PROBLEM STATEMENT – I would like each line of the data that holds the word "position" copied out.
Start of DATA
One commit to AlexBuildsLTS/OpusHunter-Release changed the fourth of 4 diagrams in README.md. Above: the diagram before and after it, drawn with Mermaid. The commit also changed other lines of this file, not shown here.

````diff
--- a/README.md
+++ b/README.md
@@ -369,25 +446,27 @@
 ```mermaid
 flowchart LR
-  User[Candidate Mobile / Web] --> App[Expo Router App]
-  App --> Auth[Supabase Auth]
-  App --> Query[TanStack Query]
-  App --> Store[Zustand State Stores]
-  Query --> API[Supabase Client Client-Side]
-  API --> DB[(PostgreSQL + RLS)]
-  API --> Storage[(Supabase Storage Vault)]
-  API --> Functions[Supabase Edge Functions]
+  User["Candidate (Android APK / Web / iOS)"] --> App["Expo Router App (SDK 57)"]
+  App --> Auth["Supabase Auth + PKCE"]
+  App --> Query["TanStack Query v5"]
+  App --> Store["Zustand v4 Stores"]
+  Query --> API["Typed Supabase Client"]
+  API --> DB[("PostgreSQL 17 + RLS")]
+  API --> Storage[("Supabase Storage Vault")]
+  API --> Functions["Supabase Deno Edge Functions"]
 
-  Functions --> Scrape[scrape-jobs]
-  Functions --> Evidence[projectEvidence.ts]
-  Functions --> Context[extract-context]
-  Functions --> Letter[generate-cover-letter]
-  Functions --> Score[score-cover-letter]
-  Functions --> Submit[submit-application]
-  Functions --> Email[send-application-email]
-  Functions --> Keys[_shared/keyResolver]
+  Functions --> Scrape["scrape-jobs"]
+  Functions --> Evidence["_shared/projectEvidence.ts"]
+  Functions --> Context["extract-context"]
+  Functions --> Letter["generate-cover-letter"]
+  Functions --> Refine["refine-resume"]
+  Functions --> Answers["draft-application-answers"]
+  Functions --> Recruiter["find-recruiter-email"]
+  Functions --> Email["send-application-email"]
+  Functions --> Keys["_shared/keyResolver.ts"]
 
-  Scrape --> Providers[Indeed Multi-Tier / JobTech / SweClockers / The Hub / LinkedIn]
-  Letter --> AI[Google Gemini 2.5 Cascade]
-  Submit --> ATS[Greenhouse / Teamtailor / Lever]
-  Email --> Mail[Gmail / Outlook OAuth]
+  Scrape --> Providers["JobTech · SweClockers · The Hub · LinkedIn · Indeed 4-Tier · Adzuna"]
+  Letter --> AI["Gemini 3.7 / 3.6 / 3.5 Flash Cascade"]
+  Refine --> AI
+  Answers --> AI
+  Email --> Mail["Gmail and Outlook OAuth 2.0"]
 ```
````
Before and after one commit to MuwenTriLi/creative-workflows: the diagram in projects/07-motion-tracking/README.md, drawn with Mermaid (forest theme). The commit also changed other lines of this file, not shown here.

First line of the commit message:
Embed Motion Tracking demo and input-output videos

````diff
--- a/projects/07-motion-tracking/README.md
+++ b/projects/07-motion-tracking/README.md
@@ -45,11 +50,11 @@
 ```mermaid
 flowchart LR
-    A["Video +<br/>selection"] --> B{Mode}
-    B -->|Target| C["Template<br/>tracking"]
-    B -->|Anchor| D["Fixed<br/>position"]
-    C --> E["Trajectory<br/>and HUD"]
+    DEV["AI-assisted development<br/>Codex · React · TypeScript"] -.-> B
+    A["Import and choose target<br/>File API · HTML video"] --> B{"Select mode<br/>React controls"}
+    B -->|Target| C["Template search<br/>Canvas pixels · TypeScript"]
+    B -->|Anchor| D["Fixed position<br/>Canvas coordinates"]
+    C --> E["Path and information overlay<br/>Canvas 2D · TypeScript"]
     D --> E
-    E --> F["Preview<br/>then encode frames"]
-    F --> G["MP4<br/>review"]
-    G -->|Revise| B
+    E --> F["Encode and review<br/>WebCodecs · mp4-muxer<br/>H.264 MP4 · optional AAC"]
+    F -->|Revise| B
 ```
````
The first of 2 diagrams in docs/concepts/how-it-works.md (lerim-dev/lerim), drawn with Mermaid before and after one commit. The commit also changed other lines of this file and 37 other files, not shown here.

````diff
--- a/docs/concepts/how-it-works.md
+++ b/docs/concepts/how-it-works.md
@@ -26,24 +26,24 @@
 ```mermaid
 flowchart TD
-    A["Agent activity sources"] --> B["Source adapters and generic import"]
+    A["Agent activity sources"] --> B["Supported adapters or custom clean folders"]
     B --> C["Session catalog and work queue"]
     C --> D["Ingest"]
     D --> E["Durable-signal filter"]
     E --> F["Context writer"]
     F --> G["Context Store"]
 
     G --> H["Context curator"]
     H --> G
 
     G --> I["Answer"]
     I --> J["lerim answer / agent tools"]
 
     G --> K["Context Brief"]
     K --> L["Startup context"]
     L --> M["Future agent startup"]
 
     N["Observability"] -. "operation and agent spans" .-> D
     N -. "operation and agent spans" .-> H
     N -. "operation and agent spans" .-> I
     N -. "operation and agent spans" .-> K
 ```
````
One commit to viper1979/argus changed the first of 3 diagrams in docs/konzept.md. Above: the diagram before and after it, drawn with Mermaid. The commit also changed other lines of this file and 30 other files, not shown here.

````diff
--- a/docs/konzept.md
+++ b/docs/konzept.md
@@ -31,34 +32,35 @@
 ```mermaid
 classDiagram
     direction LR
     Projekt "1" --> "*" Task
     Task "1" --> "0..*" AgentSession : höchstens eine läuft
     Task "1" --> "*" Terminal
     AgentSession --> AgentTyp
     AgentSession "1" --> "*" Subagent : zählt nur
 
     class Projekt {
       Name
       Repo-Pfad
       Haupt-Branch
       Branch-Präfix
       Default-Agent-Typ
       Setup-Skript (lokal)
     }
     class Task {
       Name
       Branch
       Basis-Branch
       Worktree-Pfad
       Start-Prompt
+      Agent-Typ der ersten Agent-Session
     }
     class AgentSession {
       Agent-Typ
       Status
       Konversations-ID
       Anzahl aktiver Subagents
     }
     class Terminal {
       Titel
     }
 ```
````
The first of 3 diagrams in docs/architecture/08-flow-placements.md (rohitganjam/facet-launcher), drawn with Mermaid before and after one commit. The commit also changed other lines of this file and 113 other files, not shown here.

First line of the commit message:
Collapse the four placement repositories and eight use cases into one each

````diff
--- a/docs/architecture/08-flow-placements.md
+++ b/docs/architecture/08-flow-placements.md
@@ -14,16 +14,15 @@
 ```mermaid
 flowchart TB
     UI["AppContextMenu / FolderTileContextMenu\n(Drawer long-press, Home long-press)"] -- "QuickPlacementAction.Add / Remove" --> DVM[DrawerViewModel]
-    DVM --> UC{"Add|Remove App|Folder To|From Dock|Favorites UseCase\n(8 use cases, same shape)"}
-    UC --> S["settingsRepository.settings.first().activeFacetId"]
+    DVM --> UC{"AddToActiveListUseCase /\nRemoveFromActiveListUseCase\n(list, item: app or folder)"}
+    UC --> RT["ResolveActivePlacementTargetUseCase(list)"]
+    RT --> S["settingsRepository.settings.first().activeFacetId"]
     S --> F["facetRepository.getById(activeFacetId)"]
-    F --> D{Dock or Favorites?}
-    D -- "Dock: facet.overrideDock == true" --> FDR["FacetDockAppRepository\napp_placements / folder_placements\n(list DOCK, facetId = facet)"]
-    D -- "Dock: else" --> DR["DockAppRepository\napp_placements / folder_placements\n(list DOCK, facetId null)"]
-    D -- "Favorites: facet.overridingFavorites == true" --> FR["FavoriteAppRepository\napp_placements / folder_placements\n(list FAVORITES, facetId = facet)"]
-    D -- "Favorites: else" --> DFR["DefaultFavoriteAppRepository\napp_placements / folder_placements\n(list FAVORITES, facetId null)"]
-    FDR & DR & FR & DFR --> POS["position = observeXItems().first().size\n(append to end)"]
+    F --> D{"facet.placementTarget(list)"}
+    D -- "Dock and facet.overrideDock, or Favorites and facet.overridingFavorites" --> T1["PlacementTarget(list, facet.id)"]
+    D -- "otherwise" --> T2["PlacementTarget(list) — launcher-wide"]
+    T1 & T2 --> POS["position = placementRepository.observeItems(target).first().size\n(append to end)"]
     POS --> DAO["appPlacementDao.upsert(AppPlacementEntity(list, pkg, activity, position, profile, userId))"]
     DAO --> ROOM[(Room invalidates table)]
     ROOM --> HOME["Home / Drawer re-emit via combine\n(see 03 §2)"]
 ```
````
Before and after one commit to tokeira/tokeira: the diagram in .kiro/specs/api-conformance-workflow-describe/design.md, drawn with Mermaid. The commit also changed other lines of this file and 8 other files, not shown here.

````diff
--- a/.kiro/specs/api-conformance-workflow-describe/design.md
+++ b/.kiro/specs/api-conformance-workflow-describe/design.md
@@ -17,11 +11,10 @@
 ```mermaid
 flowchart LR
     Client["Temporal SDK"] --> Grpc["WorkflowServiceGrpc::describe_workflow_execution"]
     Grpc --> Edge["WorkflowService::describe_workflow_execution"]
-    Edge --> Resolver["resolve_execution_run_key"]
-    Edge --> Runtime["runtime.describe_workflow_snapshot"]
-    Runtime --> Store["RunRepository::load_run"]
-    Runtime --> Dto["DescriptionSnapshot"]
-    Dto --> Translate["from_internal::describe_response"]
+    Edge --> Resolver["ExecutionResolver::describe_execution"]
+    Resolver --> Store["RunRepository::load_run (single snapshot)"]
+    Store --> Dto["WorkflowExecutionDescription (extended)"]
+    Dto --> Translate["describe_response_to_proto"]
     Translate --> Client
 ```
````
End of DATA
SOLUTION –
-    B -->|Anchor| D["Fixed<br/>position"]
+    B -->|Anchor| D["Fixed position<br/>Canvas coordinates"]
-    FDR & DR & FR & DFR --> POS["position = observeXItems().first().size\n(append to end)"]
+    T1 & T2 --> POS["position = placementRepository.observeItems(target).first().size\n(append to end)"]
     POS --> DAO["appPlacementDao.upsert(AppPlacementEntity(list, pkg, activity, position, profile, userId))"]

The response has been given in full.